America Goes to the Polls 2012: A Report on Voter Turnout in the 2012 Election

Mar 06, 2013
  • Description

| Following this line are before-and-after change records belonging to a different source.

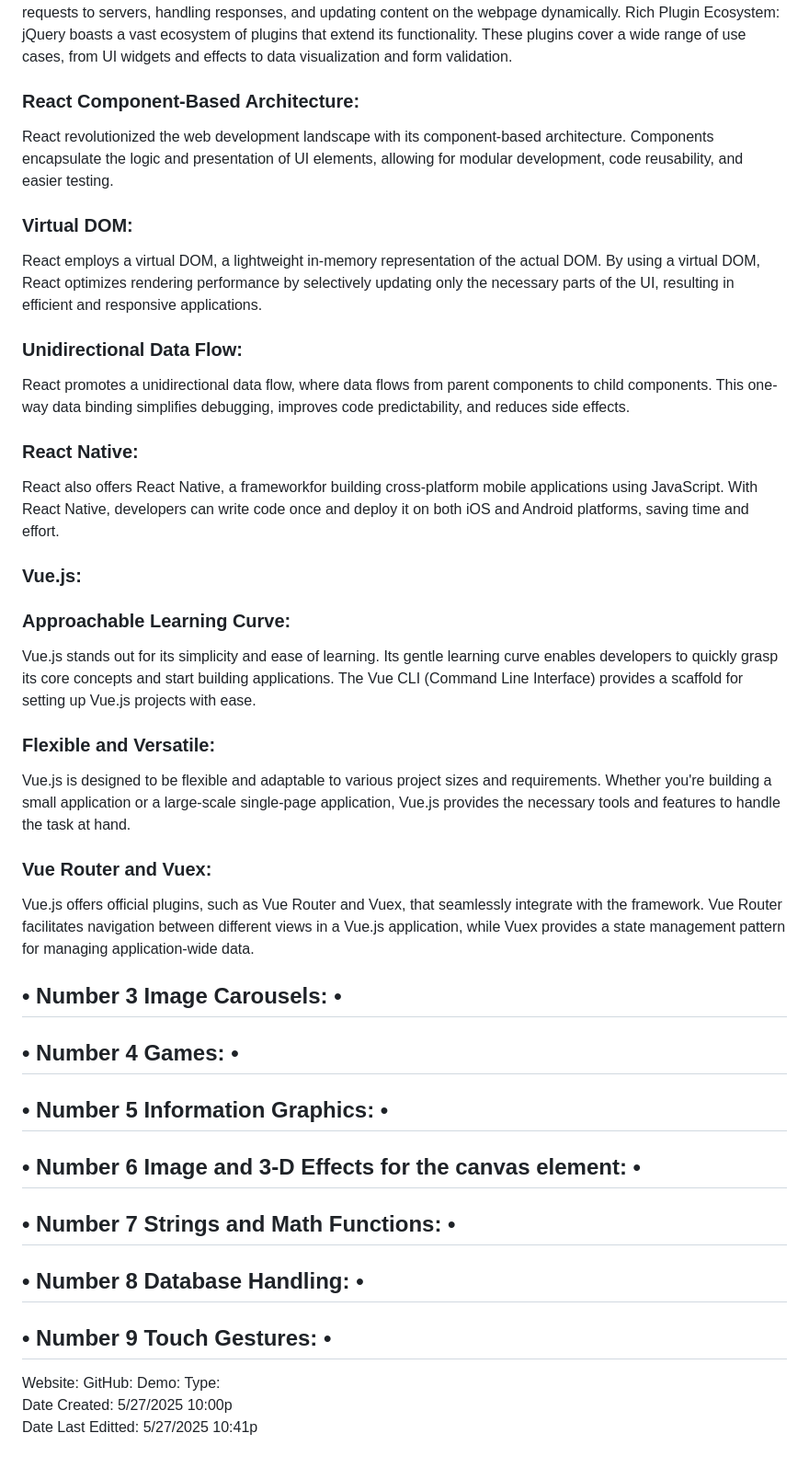
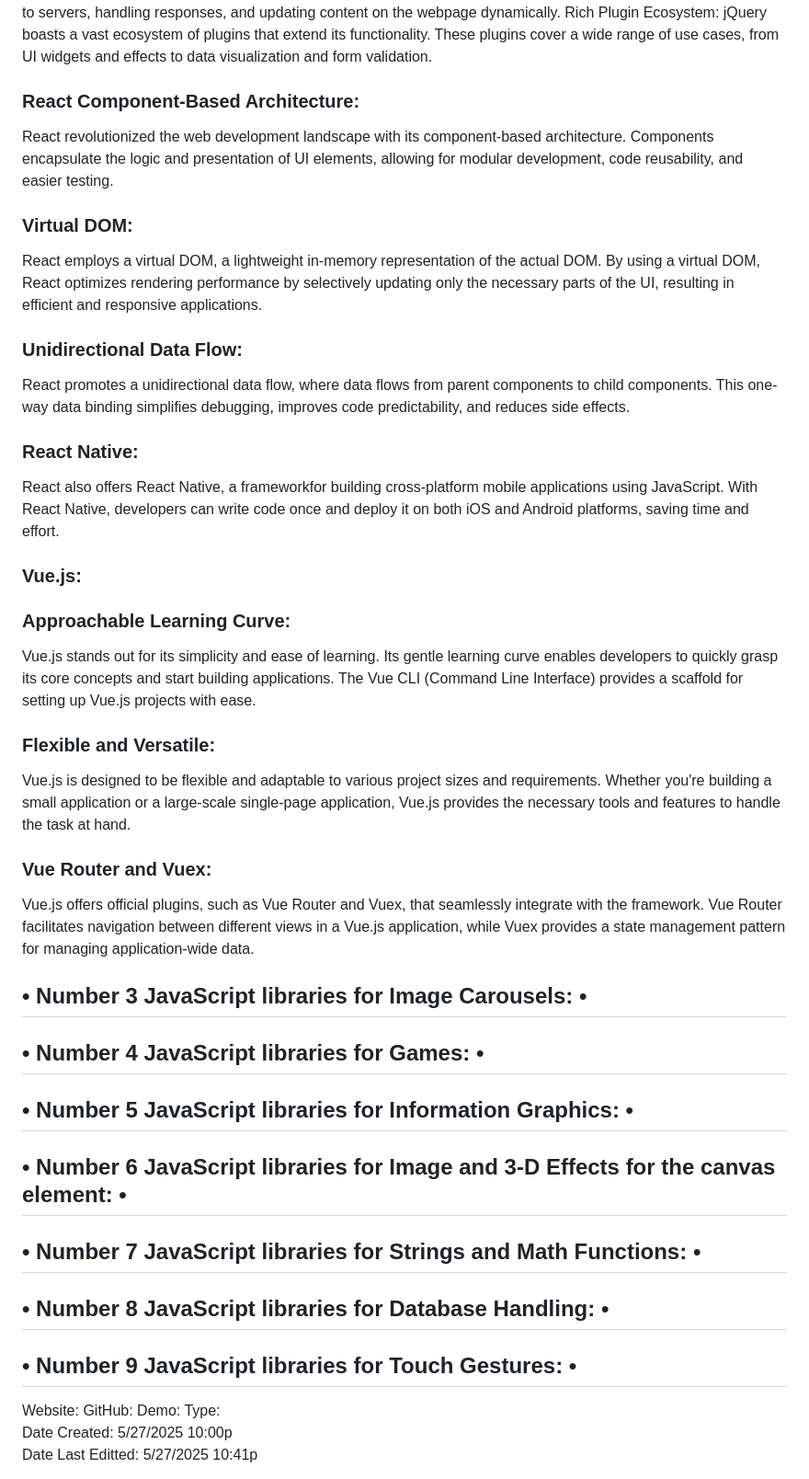
Before and after one commit to bbauska/libraries-and-frameworks, a Markdown page: README.md, the part around the change printed below. Shown: that part at 92% size. Drawn GitHub-style.

```diff
--- a/README.md
+++ b/README.md
@@ -342,69 +339,69 @@ jQuery simplifies AJAX communication by providing a set of convenient methods fo
 asynchronous requests to servers, handling responses, and updating content on the webpage
 dynamically. Rich Plugin Ecosystem: jQuery boasts a vast ecosystem of plugins that extend
 its functionality. These plugins cover a wide range of use cases, from UI widgets and
-effects to data visualization and form validation.
+effects to data visualization and form validation.</p>
 <!--~~~~~~~~~~~~~~~~~~~~~~~~~~~~~~~~~~~~~~~~~~-->
 <h3>React Component-Based Architecture:</h3>
 <!--~~~~~~~~~~~~~~~~~~~~~~~~~~~~~~~~~~~~~~~~~~-->
-React revolutionized the web development landscape with its component-based architecture.
+<p>React revolutionized the web development landscape with its component-based architecture.
 Components encapsulate the logic and presentation of UI elements, allowing for modular
-development, code reusability, and easier testing.
+development, code reusability, and easier testing.</p>
 <!--~~~~~~~~~~~~~~~~~~~~~~~~~~~~~~~~~~~~~~~~~~-->
 <h3>Virtual DOM:</h3>
 <!--~~~~~~~~~~~~~~~~~~~~~~~~~~~~~~~~~~~~~~~~~~-->
-React employs a virtual DOM, a lightweight in-memory representation of the
+<p>React employs a virtual DOM, a lightweight in-memory representation of the
 actual DOM. By using a virtual DOM, React optimizes rendering performance by selectively
 updating only the necessary parts of the UI, resulting in efficient and responsive
-applications.
+applications.</p>
 <!--~~~~~~~~~~~~~~~~~~~~~~~~~~~~~~~~~~~~~~~~~~-->
 <h3>Unidirectional Data Flow:</h3>
 <!--~~~~~~~~~~~~~~~~~~~~~~~~~~~~~~~~~~~~~~~~~~-->
-React promotes a unidirectional data flow, where data flows from
+<p>React promotes a unidirectional data flow, where data flows from
 parent components to child components. This one-way data binding simplifies debugging,
-improves code predictability, and reduces side effects.
+improves code predictability, and reduces side effects.</p>
 <!--~~~~~~~~~~~~~~~~~~~~~~~~~~~~~~~~~~~~~~~~~~-->
 <h3>React Native:</h3>
 <!--~~~~~~~~~~~~~~~~~~~~~~~~~~~~~~~~~~~~~~~~~~-->
-React also offers React Native, a frameworkfor building cross-platform mobile
+<p>React also offers React Native, a frameworkfor building cross-platform mobile
 applications using JavaScript. With React Native, developers can write code once and deploy
-it on both iOS and Android platforms, saving time and effort.
+it on both iOS and Android platforms, saving time and effort.</p>
 <!--~~~~~~~~~~~~~~~~~~~~~~~~~~~~~~~~~~~~~~~~~~-->
 <h3>Vue.js:</h3>
 <!--~~~~~~~~~~~~~~~~~~~~~~~~~~~~~~~~~~~~~~~~~~-->
 <h3>Approachable Learning Curve:</h3>
 <!--~~~~~~~~~~~~~~~~~~~~~~~~~~~~~~~~~~~~~~~~~~-->
-Vue.js stands out for its simplicity and ease of learning.
+<p>Vue.js stands out for its simplicity and ease of learning.
 Its gentle learning curve enables developers to quickly grasp its core concepts and start
 building applications. The Vue CLI (Command Line Interface) provides a scaffold for
-setting up Vue.js projects with ease.
+setting up Vue.js projects with ease.</p>
 <!--~~~~~~~~~~~~~~~~~~~~~~~~~~~~~~~~~~~~~~~~~~-->
 <h3>Flexible and Versatile:</h3>
 <!--~~~~~~~~~~~~~~~~~~~~~~~~~~~~~~~~~~~~~~~~~~-->
-Vue.js is designed to be flexible and adaptable to various
+<p>Vue.js is designed to be flexible and adaptable to various
 project sizes and requirements. Whether you're building a small application or a
 large-scale single-page application, Vue.js provides the necessary tools and
-features to handle the task at hand.
+features to handle the task at hand.</p>
 <!--~~~~~~~~~~~~~~~~~~~~~~~~~~~~~~~~~~~~~~~~~~-->
 <h3>Vue Router and Vuex:</h3>
 <!--~~~~~~~~~~~~~~~~~~~~~~~~~~~~~~~~~~~~~~~~~~-->
-Vue.js offers official plugins, such as Vue Router and Vuex, that seamlessly
+<p>Vue.js offers official plugins, such as Vue Router and Vuex, that seamlessly
 integrate with the framework. Vue Router facilitates navigation between different
 views in a Vue.js application, while Vuex provides a state management pattern for
-managing application-wide data.
+managing application-wide data.</p>
 <!--~~~~~~~~~~~~~~~~~~~~~~~~~~~~~~~~~~~~~~~~~~~~~~~~~~~~~~~~~~~~~~~~~~~~~~~~~~~~~~~~~~~~~~~~~~~~-->
-<h2 id="3-image-carousels">• Number 3 Image Carousels: •</h2>
+<h2 id="3-image-carousels">• Number 3 JavaScript libraries for Image Carousels: •</h2>
 <!--~~~~~~~~~~~~~~~~~~~~~~~~~~~~~~~~~~~~~~~~~~~~~~~~~~~~~~~~~~~~~~~~~~~~~~~~~~~~~~~~~~~~~~~~~~~~-->
-<h2 id="4-games">• Number 4 Games: •</h2>
+<h2 id="4-games">• Number 4 JavaScript libraries for Games: •</h2>
 <!--~~~~~~~~~~~~~~~~~~~~~~~~~~~~~~~~~~~~~~~~~~~~~~~~~~~~~~~~~~~~~~~~~~~~~~~~~~~~~~~~~~~~~~~~~~~~-->
-<h2 id="5-info-graphics">• Number 5 Information Graphics: •</h2>
+<h2 id="5-info-graphics">• Number 5 JavaScript libraries for Information Graphics: •</h2>
 <!--~~~~~~~~~~~~~~~~~~~~~~~~~~~~~~~~~~~~~~~~~~~~~~~~~~~~~~~~~~~~~~~~~~~~~~~~~~~~~~~~~~~~~~~~~~~~-->
-<h2 id="6-image-3d">• Number 6 Image and 3-D Effects for the canvas element: •</h2>
+<h2 id="6-image-3d">• Number 6 JavaScript libraries for Image and 3-D Effects for the canvas element: •</h2>
 <!--~~~~~~~~~~~~~~~~~~~~~~~~~~~~~~~~~~~~~~~~~~~~~~~~~~~~~~~~~~~~~~~~~~~~~~~~~~~~~~~~~~~~~~~~~~~~-->
-<h2 id="7-strings-math">• Number 7 Strings and Math Functions: •</h2>
+<h2 id="7-strings-math">• Number 7 JavaScript libraries for Strings and Math Functions: •</h2>
 <!--~~~~~~~~~~~~~~~~~~~~~~~~~~~~~~~~~~~~~~~~~~~~~~~~~~~~~~~~~~~~~~~~~~~~~~~~~~~~~~~~~~~~~~~~~~~~-->
-<h2 id="8-database-handling">• Number 8 Database Handling: •</h2>
+<h2 id="8-database-handling">• Number 8 JavaScript libraries for Database Handling: •</h2>
 <!--~~~~~~~~~~~~~~~~~~~~~~~~~~~~~~~~~~~~~~~~~~~~~~~~~~~~~~~~~~~~~~~~~~~~~~~~~~~~~~~~~~~~~~~~~~~~-->
-<h2 id="9-touch-gestures">• Number 9 Touch Gestures: •</h2>
+<h2 id="9-touch-gestures">• Number 9 JavaScript libraries for Touch Gestures: •</h2>
 <!--~~~~~~~~~~~~~~~~~~~~~~~~~~~~~~~~~~~~~~~~~~~~~~~~~~~~~~~~~~~~~~~~~~~~~~~~~~~~~~~~~~~~~~~~~~~~-->
 Website:
 GitHub:
```
Also changed, not shown: other parts of README.md (+63 -66 lines).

All 50 states have certified their results. The 2012 presidential election is officially in the books. The election survived Hurricane Sandy and a blizzard of proposed or enacted state level changes in voting procedures. An estimated 58.7% of eligible voters turned out to vote, below 2008's benchmark high but still above most presidential elections of the last 40 years in spite of a steep drop off in turnout in hurricane-impacted New York and New Jersey. Minnesota first in turnout, Hawaii last * Minnesota was number one in the country in voter turnout asit has been for eight of the last nine national elections Wisconsin came in 2nd with Colorado rising to 3rd. * The nation's most populous states -- California (41st), New York (44th) and Texas(48th) -- ranked in the bottom ten, dragging down national turnout. Swing States and Election Day registration states are highest in turnout * Seven of the top ten turnoutstates had Election Day registration orswing state status or both. * In 2012 voter turnout in states with Election Day registration -- where voters can register or update their registration on Election Day -- was 12 points higher than in those without that option, a turnout advantage consistent over the last six national elections. * Voter turnout in the ten swing states most targeted by campaigns was 65%,seven points higher than in non-swingstates, which had an average turnout of 58%. Presidential campaigns target just 10 states, ignore the other 40 * 96% of the spending on television ads between April 11th and November 6th by presidential campaigns and allied groups went to ten battleground states. * Nearly six times as much ad money was spent in Florida alone than was spent in the 40 non-swing states and DC. * 99% of campaigns stops by the presidential or vice presidential candidates were in these states. Voters continue to embrace Early Voting * National polls showed 33-40% of voters voted early in-person or by mail, up from 31% in 2008 and 23% in 2004. * The rise in early voting came despite reductionsin early voting hoursin Florida and Ohio. Fewer early voting hours contributed to 225,000 fewer voters in Florida taking advantage of in-person early voting and long lines at the polls on Election Day. Youth turnout grows in size and diversity * Young voters ages 18-29 surprised observers by increasing theirshare of national voter turnout from 18% to 19%. * The percent of eligible young voters whose ethnicity is Latino, black or other than non-Hispanic white grew to 42% last year. In comparison, the same population 30 and over formed a 24% share of the vote.For the first time one in ten voters were Latino * 10 percent of the electorate turning out to vote was Hispanic. That figure was even higher in some western states, including the battleground states of Colorado (14%) and Nevada (18%). * Latinos will account for 40% of the growth in the eligible electorate in the U.S. between now and 2030, doubling in size. * Black voters were 13% of the electorate and their turnout rate may have exceeded that of whites forthe first time in 2012.